**The task:** State how many lines of the entries hold the string "такой", and nothing more.

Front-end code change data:

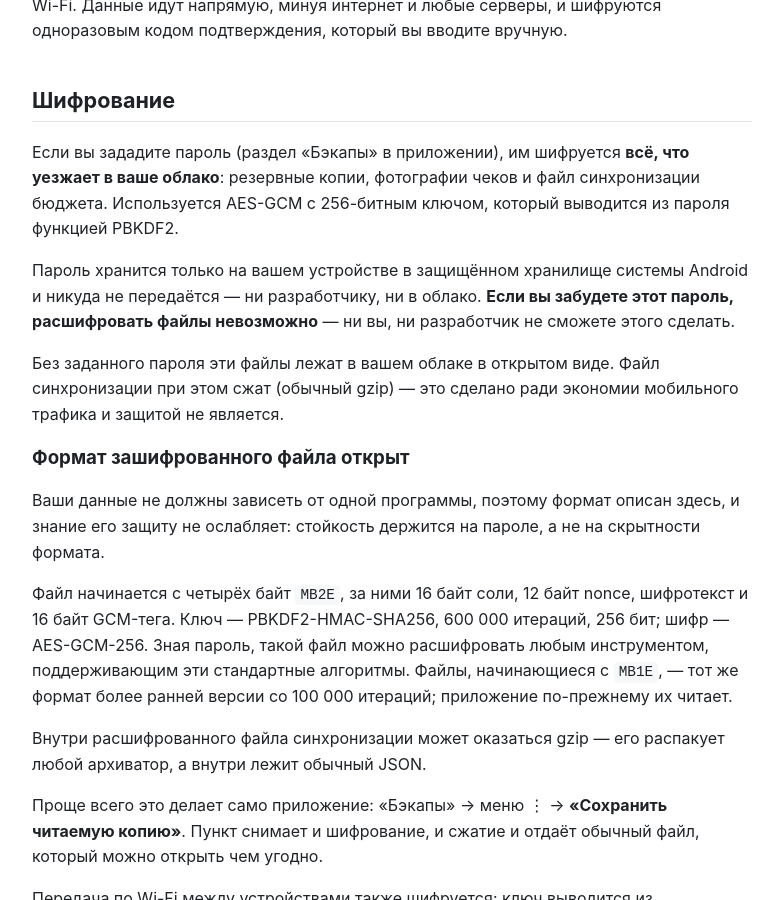
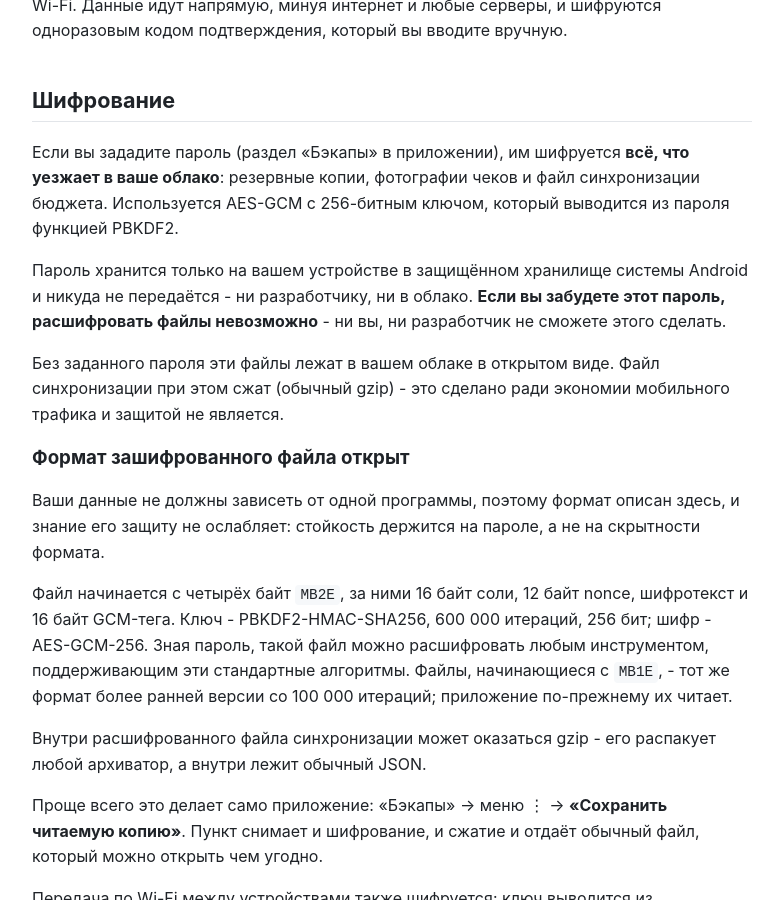
Before and after one commit to envelopesbudget/envelopesbudget.github.io, a Jekyll site: the page built from privacy.md, in a window 1280 px wide and 900 px high, scrolled down 1205 px. Shown: the whole window, without its empty margins (248-1026 px from the left). Built offline with Jekyll 4.4.1, drawn with Linux system fonts in a browser that asks for light colours; some of the changed text lies outside the part shown.

```diff
--- a/privacy.md
+++ b/privacy.md
@@ -20,7 +20,7 @@ alt_ru: /privacy/
 
 Приложение не имеет собственного сервера. Ваши финансовые данные хранятся
 на вашем устройстве и, если вы сами это включите, в вашем личном облачном
-хранилище. Разработчик не получает, не хранит и не обрабатывает эти данные —
+хранилище. Разработчик не получает, не хранит и не обрабатывает эти данные -
 у него нет технической возможности их увидеть.
 
 Приложение не содержит рекламы, не использует аналитику и не передаёт данные
@@ -29,7 +29,7 @@ alt_ru: /privacy/
 ## Какие данные обрабатывает приложение
 
 Всё, что вы вводите сами: счета, операции, суммы, категории, получатели,
-заметки, планируемые платежи, цели и — по вашему желанию — фотографии чеков.
+заметки, планируемые платежи, цели и - по вашему желанию - фотографии чеков.
 Эти сведения хранятся в базе данных на вашем устройстве.
 
 Приложение **не запрашивает** и не собирает: имя, адрес, номер телефона,
@@ -38,10 +38,10 @@ alt_ru: /privacy/
 
 ## Где хранятся данные
 
-**На устройстве.** Основное хранилище — база данных в защищённой области
+**На устройстве.** Основное хранилище - база данных в защищённой области
 приложения. При удалении приложения эти данные удаляются вместе с ним.
 
-**В вашем облаке — только если вы подключите его сами.** Приложение умеет
+**В вашем облаке - только если вы подключите его сами.** Приложение умеет
 синхронизировать бюджет и складывать резервные копии в один из сервисов:
 Google Drive, Dropbox или сервер WebDAV. Данные передаются напрямую между
 вашим устройством и вашим аккаунтом в этом сервисе. Разработчик в этой
@@ -64,12 +64,12 @@ Google Drive, Dropbox или сервер WebDAV. Данные передают
 выводится из пароля функцией PBKDF2.
 
 Пароль хранится только на вашем устройстве в защищённом хранилище системы
-Android и никуда не передаётся — ни разработчику, ни в облако. **Если вы
-забудете этот пароль, расшифровать файлы невозможно** — ни вы, ни
+Android и никуда не передаётся - ни разработчику, ни в облако. **Если вы
+забудете этот пароль, расшифровать файлы невозможно** - ни вы, ни
 разработчик не сможете этого сделать.
 
 Без заданного пароля эти файлы лежат в вашем облаке в открытом виде. Файл
-синхронизации при этом сжат (обычный gzip) — это сделано ради экономии
+синхронизации при этом сжат (обычный gzip) - это сделано ради экономии
 мобильного трафика и защитой не является.
 
 ### Формат зашифрованного файла открыт
@@ -79,13 +79,13 @@ Android и никуда не передаётся — ни разработчи
 на скрытности формата.
 
 Файл начинается с четырёх байт `MB2E`, за ними 16 байт соли, 12 байт nonce,
-шифротекст и 16 байт GCM-тега. Ключ — PBKDF2-HMAC-SHA256, 600 000 итераций,
-256 бит; шифр — AES-GCM-256. Зная пароль, такой файл можно расшифровать
+шифротекст и 16 байт GCM-тега. Ключ - PBKDF2-HMAC-SHA256, 600 000 итераций,
+256 бит; шифр - AES-GCM-256. Зная пароль, такой файл можно расшифровать
 любым инструментом, поддерживающим эти стандартные алгоритмы. Файлы,
-начинающиеся с `MB1E`, — тот же формат более ранней версии со 100 000
+начинающиеся с `MB1E`, - тот же формат более ранней версии со 100 000
 итераций; приложение по-прежнему их читает.
 
-Внутри расшифрованного файла синхронизации может оказаться gzip — его
+Внутри расшифрованного файла синхронизации может оказаться gzip - его
 распакует любой архиватор, а внутри лежит обычный JSON.
 
 Проще всего это делает само приложение: «Бэкапы» → меню ⋮ → **«Сохранить
@@ -117,11 +117,11 @@ Android и никуда не передаётся — ни разработчи
 
 Приложение обращается только к тем сервисам, которые подключили вы:
 
-- **Google Drive** — [политика конфиденциальности Google](https://policies.google.com/privacy)
-- **Dropbox** — [политика конфиденциальности Dropbox](https://www.dropbox.com/privacy)
-- **WebDAV** — сервер, который вы указали сами; его условия определяет его владелец
+- **Google Drive** - [политика конфиденциальности Google](https://policies.google.com/privacy)
+- **Dropbox** - [политика конфиденциальности Dropbox](https://www.dropbox.com/privacy)
+- **WebDAV** - сервер, который вы указали сами; его условия определяет его владелец
 
-Ни один из этих сервисов не получает данные от разработчика — только от вас
+Ни один из этих сервисов не получает данные от разработчика - только от вас
 и по вашей инициативе.
 
 ## Платежи
@@ -140,11 +140,11 @@ Android и никуда не передаётся — ни разработчи
 
 Данные принадлежат вам и находятся под вашим контролем:
 
-- удалить данные с устройства — удалите приложение или воспользуйтесь
+- удалить данные с устройства - удалите приложение или воспользуйтесь
   функцией сброса в настройках;
-- удалить данные из облака — удалите папку приложения в вашем Google Drive,
+- удалить данные из облака - удалите папку приложения в вашем Google Drive,
   Dropbox или на сервере WebDAV;
-- забрать данные — приложение умеет выгружать резервную копию файлом,
+- забрать данные - приложение умеет выгружать резервную копию файлом,
   экспортировать операции в CSV, а зашифрованный или сжатый файл из облака
   превращать в обычный («Сохранить читаемую копию», см. раздел
   «Шифрование»).
```
Also changed, not shown: _data/i18n.json (+4 -4 lines), _data/pages.json (+36 -36 lines), privacy-en.md (+13 -13 lines), ru.md (+1 -1 lines), tools/build_pages.py (+19 -2 lines), uk.md (+1 -1 lines).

**Output for this exercise:** 2